National Geographic has a special coffee table issue “The Next Earth: What Our World Can Teach Us About Other Planets”, by Tom Jones and Ellen Stofan. Somehow I'm reminded of the 1990s series "Earth II" with Anthony Saboto.
There is a spectacular photo of Chixulub, Yucatan, Mexico, where a 6-mile long comet crashed 65 million years ago and changed the history of Earth and made us possible.
There is a lot of comparable geology of Venus and Mars, both of which have volcanoes larger than any on Earth (even the Yellowstone Caldera).
There is a pretty thorough exploration of what we know about possible life on Mars and in the ocean of Europa, and some discussion of Titan (I have a review of a BBC film about Titan today on my movie’s page).
But the most interesting photo probably occurs on p. 106, an artist’s sketch of a desert landscape on an Earth-like planet in the Goldilocks zone around Proxima Centauri B, a red dwarf star, the closest to Earth. The planet is probably tidally locked, which would make the habitable area of perpetual twilight and mild temperatures smaller. Tidally locked planets may have strong winds.

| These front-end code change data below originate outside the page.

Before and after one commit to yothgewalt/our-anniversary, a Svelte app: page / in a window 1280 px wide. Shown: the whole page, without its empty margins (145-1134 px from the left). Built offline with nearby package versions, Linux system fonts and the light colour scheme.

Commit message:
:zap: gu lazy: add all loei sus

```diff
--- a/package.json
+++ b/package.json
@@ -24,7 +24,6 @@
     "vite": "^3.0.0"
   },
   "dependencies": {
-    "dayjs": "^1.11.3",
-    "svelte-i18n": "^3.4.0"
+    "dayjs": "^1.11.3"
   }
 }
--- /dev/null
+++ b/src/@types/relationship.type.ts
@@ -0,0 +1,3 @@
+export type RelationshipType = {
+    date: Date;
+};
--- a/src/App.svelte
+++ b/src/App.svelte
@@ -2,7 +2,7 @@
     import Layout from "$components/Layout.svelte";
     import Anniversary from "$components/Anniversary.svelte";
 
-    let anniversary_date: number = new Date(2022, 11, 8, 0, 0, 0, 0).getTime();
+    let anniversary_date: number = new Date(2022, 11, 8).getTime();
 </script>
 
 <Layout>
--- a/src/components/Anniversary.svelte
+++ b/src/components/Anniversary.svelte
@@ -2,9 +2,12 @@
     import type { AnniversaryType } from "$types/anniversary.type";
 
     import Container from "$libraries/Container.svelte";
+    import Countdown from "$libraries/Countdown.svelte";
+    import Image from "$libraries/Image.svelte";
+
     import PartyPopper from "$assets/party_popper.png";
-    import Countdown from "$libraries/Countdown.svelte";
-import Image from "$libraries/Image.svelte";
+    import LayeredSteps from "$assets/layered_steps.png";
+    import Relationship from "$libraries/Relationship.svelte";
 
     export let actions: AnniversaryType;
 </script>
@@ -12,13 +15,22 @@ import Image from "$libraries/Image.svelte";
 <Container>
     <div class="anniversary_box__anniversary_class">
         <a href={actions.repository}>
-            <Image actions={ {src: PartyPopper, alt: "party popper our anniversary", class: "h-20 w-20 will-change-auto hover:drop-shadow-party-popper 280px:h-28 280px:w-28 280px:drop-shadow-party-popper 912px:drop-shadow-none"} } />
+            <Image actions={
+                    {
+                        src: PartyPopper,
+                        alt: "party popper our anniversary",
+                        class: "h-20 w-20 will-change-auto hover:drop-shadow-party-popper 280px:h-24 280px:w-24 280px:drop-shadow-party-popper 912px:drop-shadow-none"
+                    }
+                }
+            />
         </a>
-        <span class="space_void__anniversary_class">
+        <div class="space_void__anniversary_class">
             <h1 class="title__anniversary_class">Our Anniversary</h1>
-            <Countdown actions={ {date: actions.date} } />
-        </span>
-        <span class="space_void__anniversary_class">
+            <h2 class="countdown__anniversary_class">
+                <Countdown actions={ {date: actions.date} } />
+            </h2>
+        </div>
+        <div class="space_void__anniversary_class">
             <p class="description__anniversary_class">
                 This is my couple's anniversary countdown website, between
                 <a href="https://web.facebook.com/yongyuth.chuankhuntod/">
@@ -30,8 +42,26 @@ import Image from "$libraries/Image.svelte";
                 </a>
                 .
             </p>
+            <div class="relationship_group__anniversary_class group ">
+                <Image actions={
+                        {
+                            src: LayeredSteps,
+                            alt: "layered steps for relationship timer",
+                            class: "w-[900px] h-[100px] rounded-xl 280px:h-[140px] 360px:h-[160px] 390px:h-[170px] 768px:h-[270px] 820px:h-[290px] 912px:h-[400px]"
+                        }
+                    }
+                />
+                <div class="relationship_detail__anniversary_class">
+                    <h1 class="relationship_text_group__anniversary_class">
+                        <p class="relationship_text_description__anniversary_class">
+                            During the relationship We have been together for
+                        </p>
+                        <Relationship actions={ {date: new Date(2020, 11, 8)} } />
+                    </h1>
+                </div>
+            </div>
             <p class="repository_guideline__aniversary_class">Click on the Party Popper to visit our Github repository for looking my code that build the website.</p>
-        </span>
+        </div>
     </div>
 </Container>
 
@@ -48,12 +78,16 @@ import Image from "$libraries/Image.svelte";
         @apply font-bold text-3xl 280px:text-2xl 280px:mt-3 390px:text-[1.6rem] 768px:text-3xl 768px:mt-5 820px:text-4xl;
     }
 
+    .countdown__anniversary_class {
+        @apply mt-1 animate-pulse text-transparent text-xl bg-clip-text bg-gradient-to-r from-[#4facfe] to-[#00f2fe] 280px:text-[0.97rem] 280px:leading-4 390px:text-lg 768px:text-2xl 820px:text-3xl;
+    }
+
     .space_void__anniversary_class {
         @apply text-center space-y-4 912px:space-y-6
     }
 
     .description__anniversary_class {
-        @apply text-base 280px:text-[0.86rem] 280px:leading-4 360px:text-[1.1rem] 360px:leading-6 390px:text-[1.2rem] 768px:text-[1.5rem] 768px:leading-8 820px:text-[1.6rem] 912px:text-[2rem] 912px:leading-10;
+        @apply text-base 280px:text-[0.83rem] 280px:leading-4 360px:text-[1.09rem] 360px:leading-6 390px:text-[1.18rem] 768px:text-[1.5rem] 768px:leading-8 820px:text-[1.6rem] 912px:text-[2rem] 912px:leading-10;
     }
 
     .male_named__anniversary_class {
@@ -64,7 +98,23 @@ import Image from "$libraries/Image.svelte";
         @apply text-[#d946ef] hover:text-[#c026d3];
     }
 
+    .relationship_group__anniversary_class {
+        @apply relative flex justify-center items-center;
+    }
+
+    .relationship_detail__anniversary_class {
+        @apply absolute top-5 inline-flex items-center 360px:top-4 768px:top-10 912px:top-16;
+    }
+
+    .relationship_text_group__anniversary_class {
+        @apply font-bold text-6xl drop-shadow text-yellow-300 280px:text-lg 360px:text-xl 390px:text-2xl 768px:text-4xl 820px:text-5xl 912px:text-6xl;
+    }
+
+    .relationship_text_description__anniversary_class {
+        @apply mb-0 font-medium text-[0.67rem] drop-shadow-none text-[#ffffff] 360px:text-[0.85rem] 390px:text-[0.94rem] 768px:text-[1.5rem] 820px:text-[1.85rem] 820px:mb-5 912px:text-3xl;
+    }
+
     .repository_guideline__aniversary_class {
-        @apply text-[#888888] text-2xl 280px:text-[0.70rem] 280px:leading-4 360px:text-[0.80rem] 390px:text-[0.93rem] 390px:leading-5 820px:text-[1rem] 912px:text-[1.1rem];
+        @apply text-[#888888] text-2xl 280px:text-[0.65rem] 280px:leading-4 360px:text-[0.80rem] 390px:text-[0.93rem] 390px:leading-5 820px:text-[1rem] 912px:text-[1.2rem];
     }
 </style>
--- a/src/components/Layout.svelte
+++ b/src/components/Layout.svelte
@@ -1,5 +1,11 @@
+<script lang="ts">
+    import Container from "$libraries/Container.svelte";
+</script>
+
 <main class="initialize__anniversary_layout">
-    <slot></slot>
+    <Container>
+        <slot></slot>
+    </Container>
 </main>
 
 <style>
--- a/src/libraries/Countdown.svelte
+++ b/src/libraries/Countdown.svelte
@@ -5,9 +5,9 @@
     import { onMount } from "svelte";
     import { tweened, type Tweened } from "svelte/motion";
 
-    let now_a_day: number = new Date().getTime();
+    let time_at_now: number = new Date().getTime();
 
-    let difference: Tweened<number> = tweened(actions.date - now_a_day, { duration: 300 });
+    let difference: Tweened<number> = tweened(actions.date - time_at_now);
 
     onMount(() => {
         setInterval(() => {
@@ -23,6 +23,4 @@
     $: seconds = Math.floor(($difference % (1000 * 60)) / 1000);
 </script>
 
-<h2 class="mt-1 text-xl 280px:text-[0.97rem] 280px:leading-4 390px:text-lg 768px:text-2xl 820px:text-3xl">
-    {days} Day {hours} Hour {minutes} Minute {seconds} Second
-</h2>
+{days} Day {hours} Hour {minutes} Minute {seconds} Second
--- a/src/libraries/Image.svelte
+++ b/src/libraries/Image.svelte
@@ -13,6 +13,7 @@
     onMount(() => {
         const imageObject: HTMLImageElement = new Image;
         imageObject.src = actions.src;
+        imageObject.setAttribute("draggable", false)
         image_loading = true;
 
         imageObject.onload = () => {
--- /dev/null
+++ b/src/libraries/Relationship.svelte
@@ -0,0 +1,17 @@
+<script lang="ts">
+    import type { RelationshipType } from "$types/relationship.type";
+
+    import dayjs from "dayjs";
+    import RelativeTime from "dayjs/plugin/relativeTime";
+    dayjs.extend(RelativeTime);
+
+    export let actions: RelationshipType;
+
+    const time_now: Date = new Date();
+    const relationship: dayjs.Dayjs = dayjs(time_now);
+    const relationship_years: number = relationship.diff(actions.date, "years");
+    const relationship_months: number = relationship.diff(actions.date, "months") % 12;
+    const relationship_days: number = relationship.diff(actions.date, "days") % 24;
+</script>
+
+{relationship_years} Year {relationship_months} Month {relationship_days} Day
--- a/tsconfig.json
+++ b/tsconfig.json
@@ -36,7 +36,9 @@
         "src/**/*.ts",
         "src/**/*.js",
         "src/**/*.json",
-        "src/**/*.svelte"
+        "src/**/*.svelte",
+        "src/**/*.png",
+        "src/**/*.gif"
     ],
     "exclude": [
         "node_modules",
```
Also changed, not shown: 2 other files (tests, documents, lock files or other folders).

Stephen Hawking is reported to have said that mankind has about 100 years to escape Earth (by drawings straws?)